The social and moral implications of retreating oneself in solitude were vigorously debated in early modern Europe. While the benefits of a solitary state were exalted in the context of study and devotional practice, they were also understood to carry a moral obligation of mental fortitude. Theologians warned that time away from family and community could lead to depressive episodes or leave one vulnerable to temptation. Who was advised—or perhaps permitted—solitude, then, was carefully negotiated by cultural and societal norms.
The artworks brought together in this exhibition illustrate how artists such as Rembrandt van Rijn, Jacob van Campen, Heyman Dullaert and Cornelis Bisschop confronted the accepted limits of seclusion in their work. Representations of figures solitarily engaged in studies, prayer, or song provided opportunities for an artistic exploration of human interiority and helped inspire ideals of devotion and
erudition. Situated in the context of the 2020–2021 pandemic, Studies in Solitude also considers how such images participated in the development of gendered and class-based conceptions of privileged space that are still felt today.
Curated by Suzanne van de Meerendonk
Studies and Solitude and its related programs are generously supported by the Bader Legacy Fund.
Find out more: https://agnes.queensu.ca/exhibition/studies-in-solitude-the-art-of-depicting-seclusion/
September 4 (Saturday) 1:00 pm - June 12 (Sunday) 5:00 pm

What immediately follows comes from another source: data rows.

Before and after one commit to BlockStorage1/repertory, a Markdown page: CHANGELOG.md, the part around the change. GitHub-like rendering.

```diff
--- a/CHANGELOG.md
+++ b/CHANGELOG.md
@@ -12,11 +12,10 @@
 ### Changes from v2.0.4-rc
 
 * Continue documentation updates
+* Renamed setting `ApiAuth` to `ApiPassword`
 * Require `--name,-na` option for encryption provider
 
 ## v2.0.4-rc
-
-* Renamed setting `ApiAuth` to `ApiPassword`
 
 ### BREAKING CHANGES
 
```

Agnes Etherington Art Centre
Queen’s University, 36 University Avenue, Kingston, Ontario, Canada, K7L 3N6